This distinctive vessel was designed to hold water and was known as a labu ayer. It is based on the shape of a gourd, hence the Malay name labu ayer which translates literally as ‘water gourd’.
It is of earthenware with chased and engraved silver mounts.
A variety of water containers were used by the Malays. Water from streams and wells was believed to be purified if it was allowed to stand and the sediments settle for several days which necessitated the need for containers in which water could be stored but also from which it could be drunk.
The flask here is of locally-produced, light, porous earthenware. The lightness allowed for evaporation which helped to cool the contents. Such containers were produced in Kuala Kangsar in Perak, a regional centre for Malay earthenware production. Completed pots were raised by hand without the aid of a potting wheel. Once completed,they were left in the open air to dry for several days before being kilned in an open trench that was fired with burning coconut fibre.
The flask has a matt grey-green glaze. It sits on a low ring foot, has a baluster form with a large bulbous base and a bulbous well in the neck, probably designed to catch additional sediment as the contents were being poured. The base has been scarified with downwards pointing overlapping lines and a double upper border of geometric and flower designs.
More typical labus are without silver mounts. But this example, with such mounts, would have been used by a wealthier Malay family. The silver head and stopper collectively are known as the kepala labu (literally, the gourd head). It is engraved with borders of geometric and scrolling foliage patterns, as well as having applied rows of twisted and pearled silver wire. The actual stopper is slightly domed with a prominent flower-bud finial. It is connected to a plain silver ring around the neck of the flask by a single silver chain.

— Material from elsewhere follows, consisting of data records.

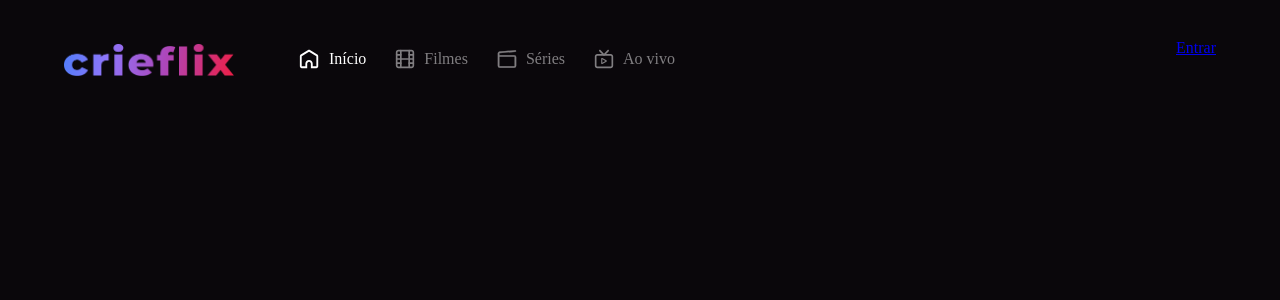
Repository: Carolden/CrieFlix
Page: index.html
An editor plug-in stored every save of this project. The page is shown before and after the next save, followed by the edit.
The browser window is 1280 px wide. The pictures show the whole page.

Above is the page before, as saved 2023-05-11 21:56:11.

### index.html
<!DOCTYPE html>
<html lang="pt-BR">
<head>
    <meta charset="UTF-8">
    <meta http-equiv="X-UA-Compatible" content="IE=edge">
    <meta name="viewport" content="width=device-width, initial-scale=1.0">
    <title>crieflix</title>

    <link rel="stylesheet" href="styles/base/base.css">
    <link rel="stylesheet" href="styles/components/button.css">
    <link rel="stylesheet" href="styles/layout/header.css">
    <link rel="stylesheet" href="styles/base/reset.css">

    <link rel="preconnect" href="https://fonts.googleapis.com">
    <link rel="preconnect" href="https://fonts.gstatic.com" crossorigin>
    <link href="https://fonts.googleapis.com/css2?family=Questrial&display=swap" rel="stylesheet">
</head>
<body>

        <header class="header">
        <img src="images/logo.png" alt="Logo da crieflix" class="header__logo">
        <nav class="header__menu">
            <a href="#" class="header__menu__item header__menu__item--active">
                <svg width="23" height="22" viewBox="0 0 23 22" xmlns="http://www.w3.org/2000/svg">
                    <path d="M18.375 18.3011V8.1706L11.0417 3.69633L3.70833 8.1706V18.3011H7.375V15.7377C7.375 14.7488 7.76131 13.8005 8.44894 13.1012C9.13658 12.402 10.0692 12.0091 11.0417 12.0091C12.0141 12.0091 12.9468 12.402 13.6344 13.1012C14.322 13.8005 14.7083 14.7488 14.7083 15.7377V18.3011H18.375ZM12.875 20.1654V15.7377C12.875 15.2433 12.6818 14.7691 12.338 14.4195C11.9942 14.0698 11.5279 13.8734 11.0417 13.8734C10.5554 13.8734 10.0891 14.0698 9.7453 14.4195C9.40149 14.7691 9.20833 15.2433 9.20833 15.7377V20.1654H3.70833C3.2221 20.1654 2.75579 19.969 2.41197 19.6193C2.06815 19.2697 1.875 18.7955 1.875 18.3011V8.1706C1.875 7.84866 1.95698 7.53221 2.11296 7.25206C2.26894 6.97191 2.49361 6.73761 2.76508 6.57198L10.0984 2.09771C10.3833 1.92386 10.7094 1.83203 11.0417 1.83203C11.374 1.83203 11.7 1.92386 11.9849 2.09771L19.3183 6.57198C19.5897 6.73761 19.8144 6.97191 19.9704 7.25206C20.1264 7.53221 20.2083 7.84866 20.2083 8.1706V18.3011C20.2083 18.7955 20.0152 19.2697 19.6714 19.6193C19.3275 19.969 18.8612 20.1654 18.375 20.1654H12.875Z" />
                </svg>
                <span>Início</span>
                <!-- span = container generico como div, mas com display inline, mais usado para textos (div tem display block) -->
                <!-- svg não recebe classe normalmente -->
            </a>
            <a href="#" class="header__menu__item">
                <svg width="22" height="22" viewBox="0 0 22 22" xmlns="http://www.w3.org/2000/svg">
                    <path d="M4.48203 3.4987C3.93895 3.4987 3.4987 3.93895 3.4987 4.48203V17.5154C3.4987 18.0584 3.93895 18.4987 4.48203 18.4987H17.5154C18.0584 18.4987 18.4987 18.0584 18.4987 17.5154V4.48203C18.4987 3.93895 18.0584 3.4987 17.5154 3.4987H4.48203ZM1.83203 4.48203C1.83203 3.01848 3.01848 1.83203 4.48203 1.83203H17.5154C18.9789 1.83203 20.1654 3.01848 20.1654 4.48203V17.5154C20.1654 18.9789 18.9789 20.1654 17.5154 20.1654H4.48203C3.01848 20.1654 1.83203 18.9789 1.83203 17.5154V4.48203Z" />
                    <path d="M6.83333 1.83203C7.29357 1.83203 7.66667 2.20513 7.66667 2.66536V19.332C7.66667 19.7923 7.29357 20.1654 6.83333 20.1654C6.3731 20.1654 6 19.7923 6 19.332V2.66536C6 2.20513 6.3731 1.83203 6.83333 1.83203Z" />
                    <path d="M15.1654 1.83203C15.6256 1.83203 15.9987 2.20513 15.9987 2.66536V19.332C15.9987 19.7923 15.6256 20.1654 15.1654 20.1654C14.7051 20.1654 14.332 19.7923 14.332 19.332V2.66536C14.332 2.20513 14.7051 1.83203 15.1654 1.83203Z" />
                    <path d="M1.83203 10.9974C1.83203 10.5372 2.20513 10.1641 2.66536 10.1641H19.332C19.7923 10.1641 20.1654 10.5372 20.1654 10.9974C20.1654 11.4576 19.7923 11.8307 19.332 11.8307H2.66536C2.20513 11.8307 1.83203 11.4576 1.83203 10.9974Z" />
                    <path d="M1.83203 6.83333C1.83203 6.3731 2.20513 6 2.66536 6H6.83203C7.29227 6 7.66536 6.3731 7.66536 6.83333C7.66536 7.29357 7.29227 7.66667 6.83203 7.66667H2.66536C2.20513 7.66667 1.83203 7.29357 1.83203 6.83333Z" />
                    <path d="M1.83203 15.1654C1.83203 14.7051 2.20513 14.332 2.66536 14.332H6.83203C7.29227 14.332 7.66536 14.7051 7.66536 15.1654C7.66536 15.6256 7.29227 15.9987 6.83203 15.9987H2.66536C2.20513 15.9987 1.83203 15.6256 1.83203 15.1654Z" />
                    <path d="M14.332 15.1654C14.332 14.7051 14.7051 14.332 15.1654 14.332H19.332C19.7923 14.332 20.1654 14.7051 20.1654 15.1654C20.1654 15.6256 19.7923 15.9987 19.332 15.9987H15.1654C14.7051 15.9987 14.332 15.6256 14.332 15.1654Z" />
                    <path d="M14.332 6.83333C14.332 6.3731 14.7051 6 15.1654 6H19.332C19.7923 6 20.1654 6.3731 20.1654 6.83333C20.1654 7.29357 19.7923 7.66667 19.332 7.66667H15.1654C14.7051 7.66667 14.332 7.29357 14.332 6.83333Z" />
                </svg>
                <span>Filmes</span>
            </a>
            <a href="#" class="header__menu__item">
                <svg width="22" height="22" viewBox="0 0 22 22" xmlns="http://www.w3.org/2000/svg">
                    <path d="M1.83203 5.50864C1.83203 4.502 2.59396 3.66166 3.59062 3.55931L3.63287 3.55543L19.3242 2.27994C19.7525 2.24513 20.128 2.56411 20.1628 2.9924C20.1968 3.41096 19.8929 3.77903 19.4793 3.82803L19.4503 3.83093L3.75887 5.10642C3.55722 5.12279 3.4002 5.28562 3.38885 5.48542L3.38794 7.23446C3.51609 7.208 3.64883 7.1941 3.78481 7.1941H18.2126C19.2911 7.1941 20.1654 8.06841 20.1654 9.14688V17.7721C20.1654 18.8506 19.2911 19.7248 18.2126 19.7248H3.78481C2.70634 19.7248 1.83203 18.8506 1.83203 17.7721V5.50864ZM18.2126 8.75021H3.78481C3.56575 8.75021 3.38814 8.92782 3.38814 9.14688V17.7721C3.38814 17.9911 3.5657 18.1687 3.78481 18.1687H18.2126C18.4317 18.1687 18.6092 17.9912 18.6092 17.7721V9.14688C18.6092 8.92777 18.4316 8.75021 18.2126 8.75021Z" />
                    <path d="M20.0654 2.99895C20.0351 2.6257 19.7079 2.34772 19.3347 2.37806L3.64437 3.65345L3.60265 3.65729C2.65716 3.75465 1.93438 4.55199 1.93438 5.50708V17.7706C1.93438 18.7938 2.76391 19.6232 3.78716 19.6232H18.215C19.2382 19.6232 20.0677 18.7938 20.0677 17.7706V9.14533C20.0677 8.12208 19.2382 7.29255 18.215 7.29255H3.78716C3.658 7.29255 3.53204 7.30575 3.41051 7.33084L3.29022 7.35567L3.29119 5.47818C3.30536 5.22883 3.50142 5.02563 3.75312 5.0052L19.4427 3.72987L19.4527 3.82937L19.4446 3.7297L19.4699 3.72717L19.4817 3.82643L19.4717 3.72697C19.8316 3.68385 20.0951 3.36339 20.0654 2.99895ZM19.3185 2.17871C19.8018 2.13943 20.2255 2.4994 20.2648 2.98274C20.3032 3.45512 19.9603 3.87047 19.4935 3.92578L19.4916 3.92598L19.4608 3.92906L3.76931 5.20454C3.61861 5.21677 3.50094 5.33786 3.49119 5.48693L3.49035 7.11386C3.5873 7.09981 3.68641 7.09255 3.78716 7.09255H18.215C19.3487 7.09255 20.2677 8.01163 20.2677 9.14533V17.7706C20.2677 18.9043 19.3487 19.8232 18.215 19.8232H3.78716C2.65347 19.8232 1.73438 18.9043 1.73438 17.7706V5.50708C1.73438 4.44907 2.53518 3.56585 3.58275 3.45828L3.58381 3.45817L3.62711 3.4542L19.3185 2.17871ZM3.29048 9.14533C3.29048 8.87104 3.51287 8.64865 3.78716 8.64865H18.215C18.4892 8.64865 18.7115 8.87101 18.7115 9.14533V17.7706C18.7115 18.0448 18.4893 18.2671 18.215 18.2671H3.78716C3.51284 18.2671 3.29048 18.0448 3.29048 17.7706V9.14533ZM3.78716 8.84865C3.62332 8.84865 3.49048 8.9815 3.49048 9.14533V17.7706C3.49048 17.9343 3.62325 18.0671 3.78716 18.0671H18.215C18.3788 18.0671 18.5115 17.9344 18.5115 17.7706V9.14533C18.5115 8.98142 18.3787 8.84865 18.215 8.84865H3.78716Z" />
                </svg>
                <span>Séries</span>
            </a>
            <a href="#" class="header__menu__item">
                <svg width="22" height="22" viewBox="0 0 22 22" xmlns="http://www.w3.org/2000/svg">
                    <path d="M4.33203 7.66667C3.87179 7.66667 3.4987 8.03976 3.4987 8.5V17.6667C3.4987 18.1269 3.87179 18.5 4.33203 18.5H17.6654C18.1256 18.5 18.4987 18.1269 18.4987 17.6667V8.5C18.4987 8.03976 18.1256 7.66667 17.6654 7.66667H4.33203ZM1.83203 8.5C1.83203 7.11929 2.95132 6 4.33203 6H17.6654C19.0461 6 20.1654 7.11929 20.1654 8.5V17.6667C20.1654 19.0474 19.0461 20.1667 17.6654 20.1667H4.33203C2.95132 20.1667 1.83203 19.0474 1.83203 17.6667V8.5Z" />
                    <path d="M6.24408 2.07611C6.56951 1.75067 7.09715 1.75067 7.42259 2.07611L11 5.65352L14.5774 2.07611C14.9028 1.75067 15.4305 1.75067 15.7559 2.07611C16.0814 2.40155 16.0814 2.92918 15.7559 3.25462L11.5893 7.42129C11.2638 7.74672 10.7362 7.74672 10.4107 7.42129L6.24408 3.25462C5.91864 2.92918 5.91864 2.40155 6.24408 2.07611Z" />
                    <path d="M9.00911 16.1669C8.86745 16.1669 8.71745 16.1336 8.59245 16.0503C8.33411 15.9003 8.17578 15.6253 8.17578 15.3336V10.8253C8.17578 10.5253 8.33411 10.2503 8.59245 10.1086C8.85078 9.95859 9.16745 9.95859 9.42578 10.1086L13.3924 12.3669C13.6508 12.5169 13.8174 12.7919 13.8174 13.0919C13.8174 13.3919 13.6591 13.6669 13.3924 13.8169L9.42578 16.0753C9.29245 16.1253 9.15078 16.1669 9.00911 16.1669ZM9.30911 11.3086V14.8419L12.4091 13.0753L9.30911 11.3086Z" />
                </svg>
                <span>Ao vivo</span>
            </a>
        </nav>

        <a href="#" class="button">Entrar</a>
    </header>

</body>
</html>

### styles/base/base.css
* {
    box-sizing: border-box;
}

body {
    font-family: 'Questrial', sans-serif;
    font-size: 16px;
    background-color: #0A070B;
}

### styles/components/button.css
.button {
    height: 40px;

}

### styles/layout/header.css
.header {
    display: flex;
    align-items: center;
    width: 100%;
    padding: 40px 64px;
}

.header__logo {
    width: 170px;
    margin-right: 64px;
}

.header__menu {
    margin-right: auto;
    margin-left: 0;
}

.header__menu__item {
    text-decoration: none;
    display: inline-flex;
    align-items: center;
    margin-right: 24px;
    color: #807E81;
}

.header__menu__item svg{
    margin-right: 8px;
    /* fill = troca cor do icone svg */
    fill: #807E81;
}

.header__menu__item--active {
    color: #FFFFFF;
}

.header__menu__item--active svg {
    fill: #FFFFFF;
}

Loaded but not shown: styles/base/reset.css (common file)

After the next save:
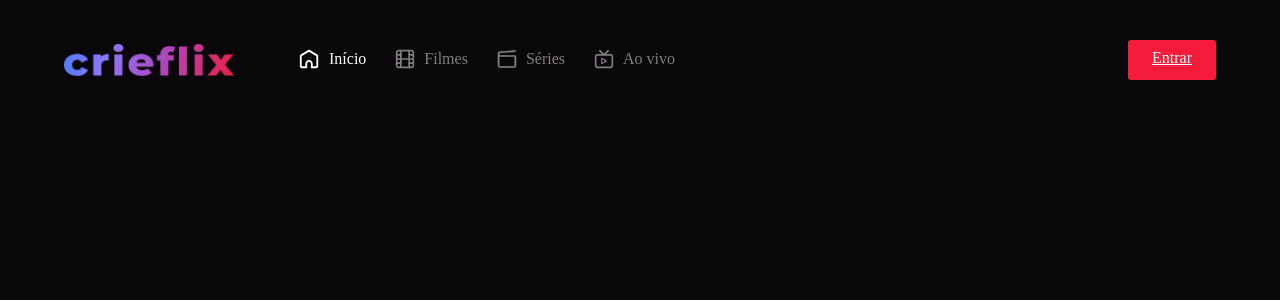
Saved 59 s later.
--- a/styles/components/button.css
+++ b/styles/components/button.css
@@ -1,4 +1,9 @@
 .button {
     height: 40px;
+    padding: 10px 24px;
+    background-color: #F41B3B;
+    border-radius: 3px;
+    color: #FFFFFF;
+
 
 }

Silver stoppers of similar form are illustrated in Malaysian Traditional Crafts (1981, p. 69), and Ling Roth (1910, p. 257, 259.)

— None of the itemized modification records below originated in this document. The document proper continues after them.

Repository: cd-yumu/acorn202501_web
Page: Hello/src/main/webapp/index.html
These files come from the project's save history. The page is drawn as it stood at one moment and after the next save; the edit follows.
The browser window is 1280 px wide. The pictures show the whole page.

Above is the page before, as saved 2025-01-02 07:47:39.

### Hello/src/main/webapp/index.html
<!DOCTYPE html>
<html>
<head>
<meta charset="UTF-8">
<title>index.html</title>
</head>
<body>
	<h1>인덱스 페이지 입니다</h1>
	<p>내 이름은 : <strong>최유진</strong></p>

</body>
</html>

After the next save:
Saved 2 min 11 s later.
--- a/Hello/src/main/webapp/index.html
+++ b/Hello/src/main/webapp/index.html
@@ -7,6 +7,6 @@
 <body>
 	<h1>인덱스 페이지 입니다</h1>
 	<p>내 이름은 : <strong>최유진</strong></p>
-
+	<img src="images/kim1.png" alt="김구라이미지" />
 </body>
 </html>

Labu ayers in complete condition now are relatively rare. The earthenware used is typically light and friable and often broken.
There is some apparent restoration to a section of the ring foot of the example here but otherwise is in fine condition.

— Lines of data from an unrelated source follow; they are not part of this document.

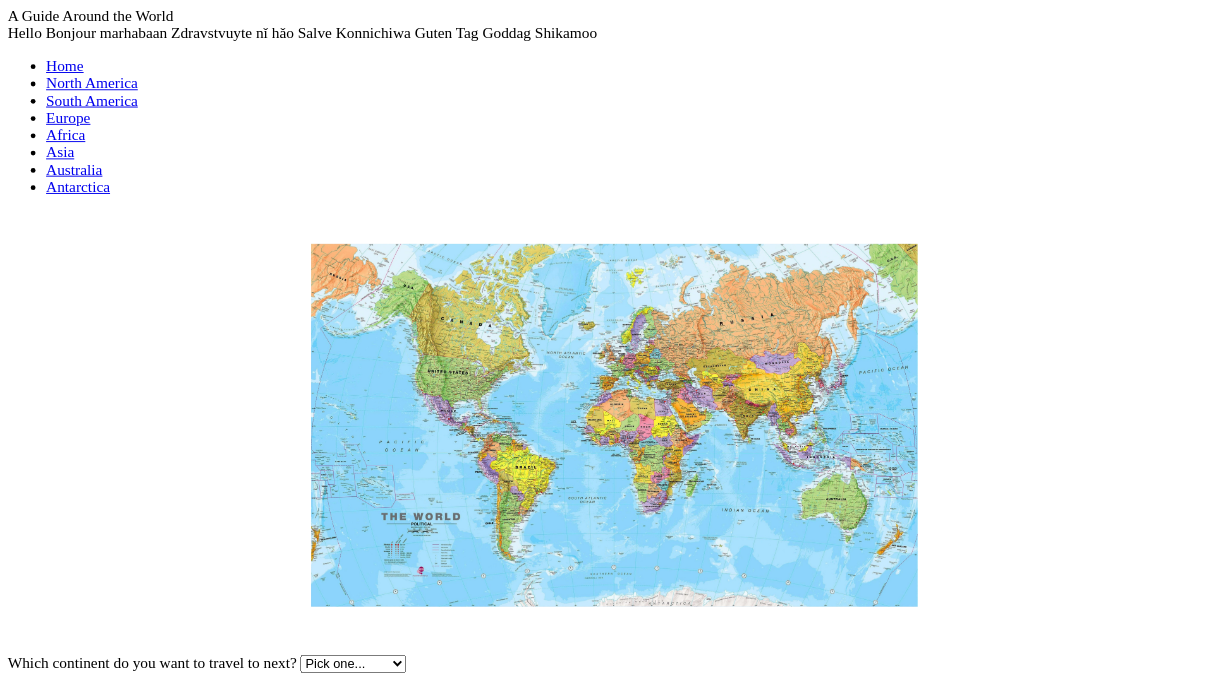
Repository: alharama/StaticWebsite
Page: index.html
The author's editor kept a copy of each file at every save. The page is drawn from the files as they stood at one save, then again after the next save.
The browser window is 1280 px wide. The pictures show the whole page, at 96% of full size.

Above is the page before, as saved 2021-09-29 22:56:06.

### index.html
<!DOCTYPE html>
<html>
<head>

    <title> A Guide Around the World</title>

    <style>

        @import url('https://fonts.googleapis.com/css2?family=Kaushan+Script&display=swap');

        #worldmap {
            display: block;
            margin-left: auto;
            margin-right: auto;
            margin-top: 50px;
            width: 50%;

        }

        #survey {
            margin-top: 50px;
        }


    </style>

</head>

    <header>
        A Guide Around the World


        <div id="languages">
            <span>Hello</span>
            <span>Bonjour</span>
            <span>marhabaan</span>
            <span>Zdravstvuyte</span>
            <span>nǐ hǎo</span>
            <span>Salve</span>
            <span>Konnichiwa</span>
            <span>Guten Tag</span>
            <span>Goddag</span>
            <span>Shikamoo</span>
        </div>
    </header>

    <body>

        <nav class="top_nav">
            <ul id="top_nav">
                <li><a href="/index.html">Home</a></li>
                <li><a href="/na_page.html">North America</a></li>
                <li><a href="/sa_page.html">South America</a></li>
                <li><a href="/eu_page.html">Europe</a></li>
                <li><a href="/af_page.html">Africa</a></li>
                <li><a href="/as_page.html">Asia</a></li>
                <li><a href="/au_page.html">Australia</a></li>
                <li><a href="/ant_page.html">Antarctica</a></li>
            </ul>
        </nav>

        <img id="worldmap" src="images/world_map.jpeg" alt="Map of World">






        <div id="survey">

            Which continent do you want to travel to next?
            <select>
                <option>Pick one...</option>
                <option>North America</option>
                <option>South America</option>
                <option>Asia</option>
                <option>Africa</option>
                <option>Europe</option>
                <option>Australia</option>
                <option>Antarctica</option>
            </select>

        </div>



    </body>

</html>

### StyleSheet.css

 @import url('https://fonts.googleapis.com/css2?family=Kaushan+Script&display=swap');

 header {
    text-align: center;
    padding: 5px;
    font-family: 'Kaushan Script', cursive;
    font-size: 100px;
    border-bottom: 1px solid;

}

body{
    background: rgb(238, 245, 222);
    margin: 0px;
    padding-bottom: 200px;
}

.top_nav {
    width: 100%;
    font-size: 40px;
    text-align: center;
    color: red;

}

.top_nav ul {
    margin: 0px;
    color: blue;
}

.top_nav li {
    display: inline-block;

}

.top_nav a {
    text-decoration:underline;
    color: rgb(175, 52, 52);

}

.top_nav a:hover {
    background-color: lightgray;
}


#languages{

    display: flex;
    font-size: 20px;
    justify-content:space-around;
}



 h1 {
    text-align: center;
    font-family: 'Kaushan Script', cursive;
}

.tourist_spots {
    text-align: center;
}
.tourist_spots li {
    list-style: none;
    text-align: center;
    font-size: 50px;

}


#dest {
    width: 400px;
    height: 300px;
    padding: 50px;
}

#other_dest_header {
    font-size: 50px;
}
.extra_destinations li{
    font-size: 20px;
}

After the next save:
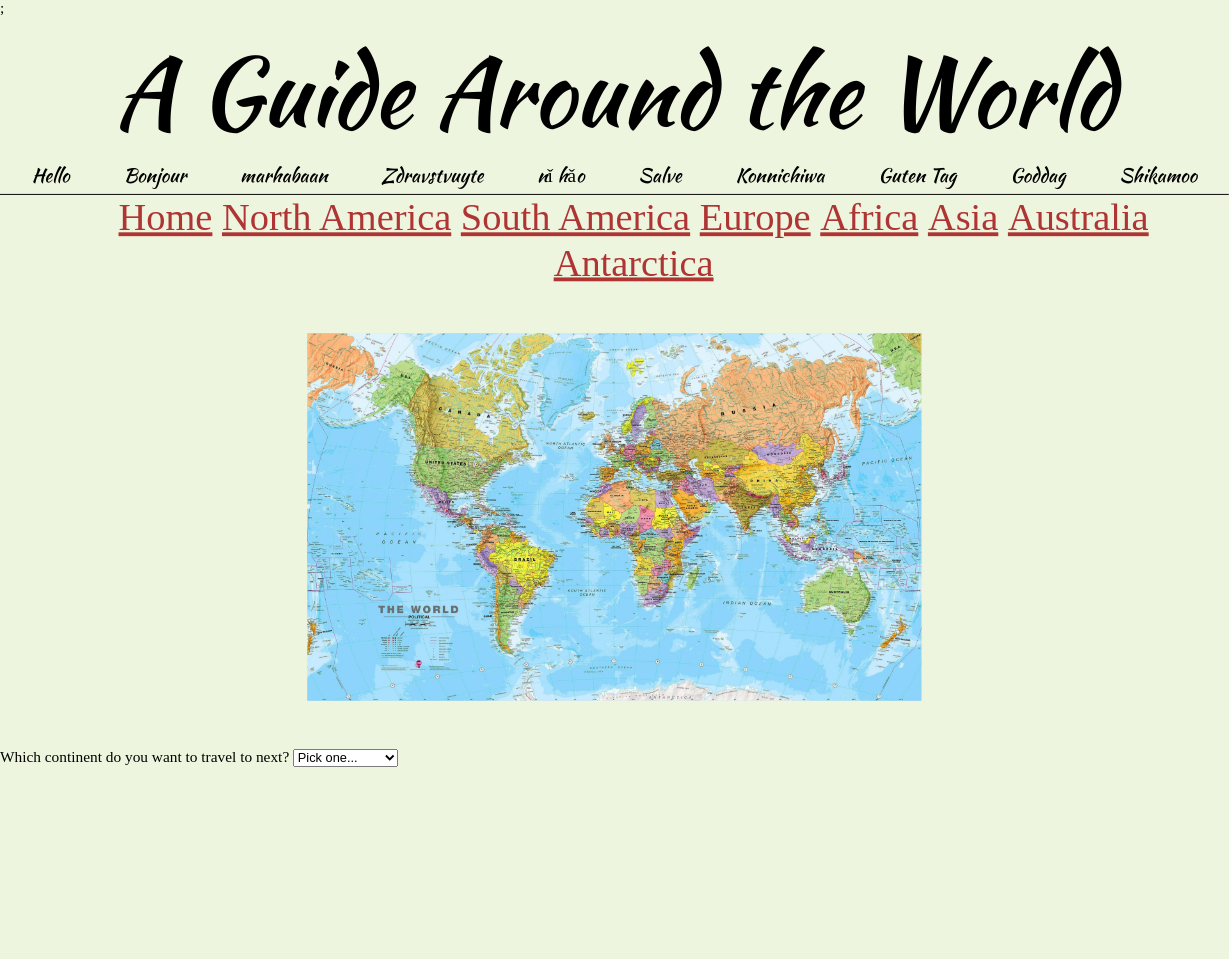
Saved 24 s later.
--- a/index.html
+++ b/index.html
@@ -1,6 +1,8 @@
 <!DOCTYPE html>
 <html>
 <head>
+
+    <link rel = "stylesheet" type="text/css" href="StyleSheet.css">;
 
     <title> A Guide Around the World</title>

Chua, L. et al, The Asian Civilisations Museum Guide, Asian Civilisations Museum, 2003.
Lau, A.T. & B. Platzdasch (eds.), Malay Heritage of Singapore, Suntree Media/Malay Heritage Foundation Singapore, 2010.
Ling Roth, H., Oriental Silverwork: Malay and Chinese, Truslove & Hanson, 1910.
Malaysian Traditional Crafts, Urban Council, Hong Kong, 1981.